Officials with the Montana Department of Public Health and Human Services have confirmed the first death associated with the use of vaping, or flavored e-cigarettes.

Public Information Officer Jon Ebelt said the individual was in their late teens with a history of using vaping products, however, the victim’s gender and hometown could not be disclosed due to security concerns.

Ebelt included a personal message from Governor Steve Bullock:

“My heartfelt sympathies go out to the family who has lost a loved one way too soon,” Governor Bullock said. “This tragedy truly hits home. I urge Montanans to take the recommendations being issued by public health officials very seriously until more is known about this public health crisis.”

Updating the statistics in Montana, there have been three confirmed cases of pulmonary illness associated with vaping, and now one death. There have been 26 deaths nationwide as of Wednesday, October 16.

State Medical Officer Dr. Greg Holzman said the search is on for the actual cause of the vaping-related illnesses and deaths.

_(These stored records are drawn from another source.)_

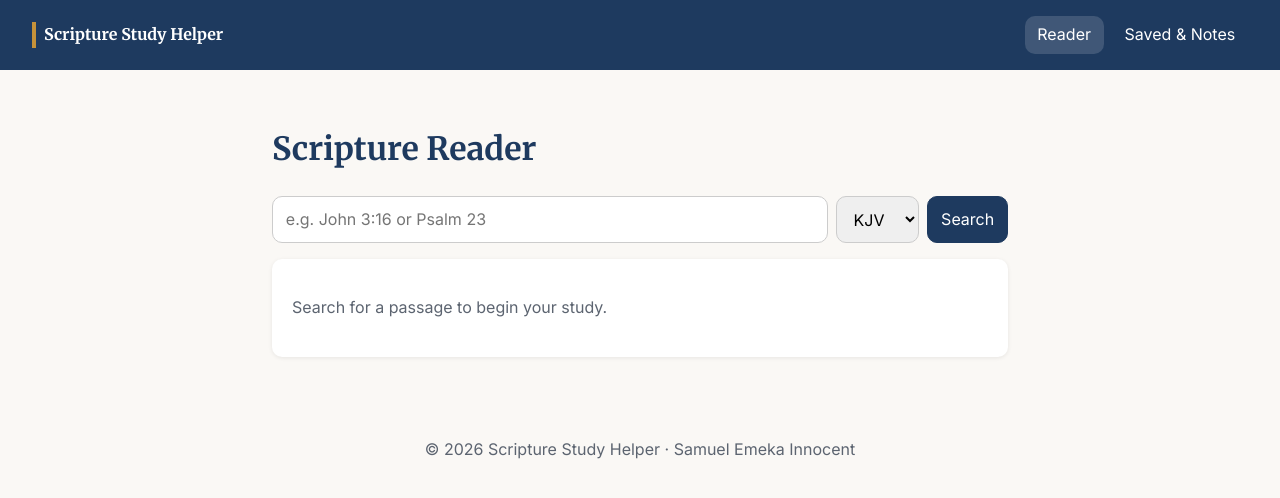
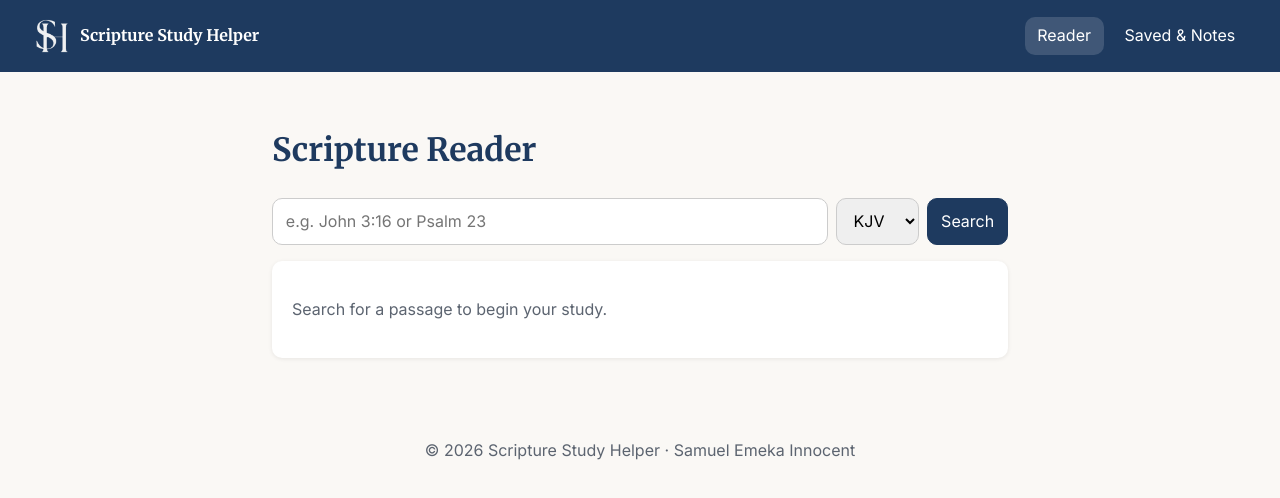
Before and after one commit to Samuel-Innocent/scripture-study-helper, a plain HTML site: page index.html in a window 1280 px wide. Drawn offline with Linux system fonts and the light colour scheme.

Commit message:
Add SH logo and favicons

```diff
--- a/css/styles.css
+++ b/css/styles.css
@@ -34,12 +34,13 @@ body {
 }
 
 .brand {
+  display: flex;
+  align-items: center;
+  gap: 0.5rem;
   color: #fff;
   font-family: var(--font-serif);
   font-weight: 700;
   text-decoration: none;
-  border-left: 4px solid var(--accent);
-  padding-left: 0.5rem;
 }
 
 .site-nav {
--- a/index.html
+++ b/index.html
@@ -9,6 +9,9 @@
       content="Look up Bible passages, tap any word for its definition, and save favorite verses with personal notes."
     />
     <meta name="author" content="Samuel Emeka Innocent" />
+    <link rel="icon" href="images/favicon.ico" sizes="any" />
+    <link rel="icon" href="images/favicon-32.png" type="image/png" />
+    <link rel="apple-touch-icon" href="images/favicon-192.png" />
     <link rel="preconnect" href="https://fonts.googleapis.com" />
     <link rel="preconnect" href="https://fonts.gstatic.com" crossorigin />
     <link
@@ -21,7 +24,10 @@
 
   <body>
     <header class="site-header">
-      <a href="index.html" class="brand">Scripture Study Helper</a>
+      <a href="index.html" class="brand">
+        <img src="images/logo-white.png" alt="" width="40" height="40" />
+        Scripture Study Helper
+      </a>
       <nav class="site-nav" aria-label="Main">
         <a href="index.html" aria-current="page">Reader</a>
         <a href="saved.html">Saved &amp; Notes</a>
```
Also changed, not shown: saved.html (+7 -1 lines), images/favicon-192.png (added), images/favicon-32.png (added), images/favicon.ico (added), images/logo-gold.png (added), images/logo-navy.png (added), images/logo-white.png (added), images/preview.png (added).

“That’s the million dollar question that we’re all trying to figure out,” said Dr. Holzman. “Sadly, we don’t have an answer, and that’s where this investigation is headed, so that we can get a handle on this outbreak. We have a broad definition of what might fall into these cases. Hopefully, we’ll get an answer and soon, but at this point in time we don’t have a good understanding of what’s happening. We just know that a lot of people are getting very sick.”

Holzman again emphasized the importance of ceasing the use of vaping products.

DPHHS State Epidemiologist Laura Williamson asks anyone who may have symptoms of pulmonary disease to save any leftover products so that state officials can test them.

“For those who have been affected, we’re asking them to save their vaping products,” said Williamson. “The DPHHS is working with local health departments across the state and conduct an interview with patients. We’re asking patients in great detail about how they vape and where they bought the vaping products. We’re also asking them if they noticed any changes in their vapes. Do they taste different, do they look different? We’re really trying to get to the bottom of what is causing this illness. We are coordinating with the FDA. They have a lab that is testing these products and we’re working on trying to determine what substance or substances might be causing this illness.”

KGVO News asked Ebelt if the State of Montana has received any official notice of a legal challenge to Governor Bullock’s proposed ban of flavored e-cigarettes set to start on October 22.

“We’re certainly following what’s going across the nation,” said Ebelt. “At this point in time in Montana we don’t have any knowledge of that happening, but if it does, it will go through the court system like it is in other states.”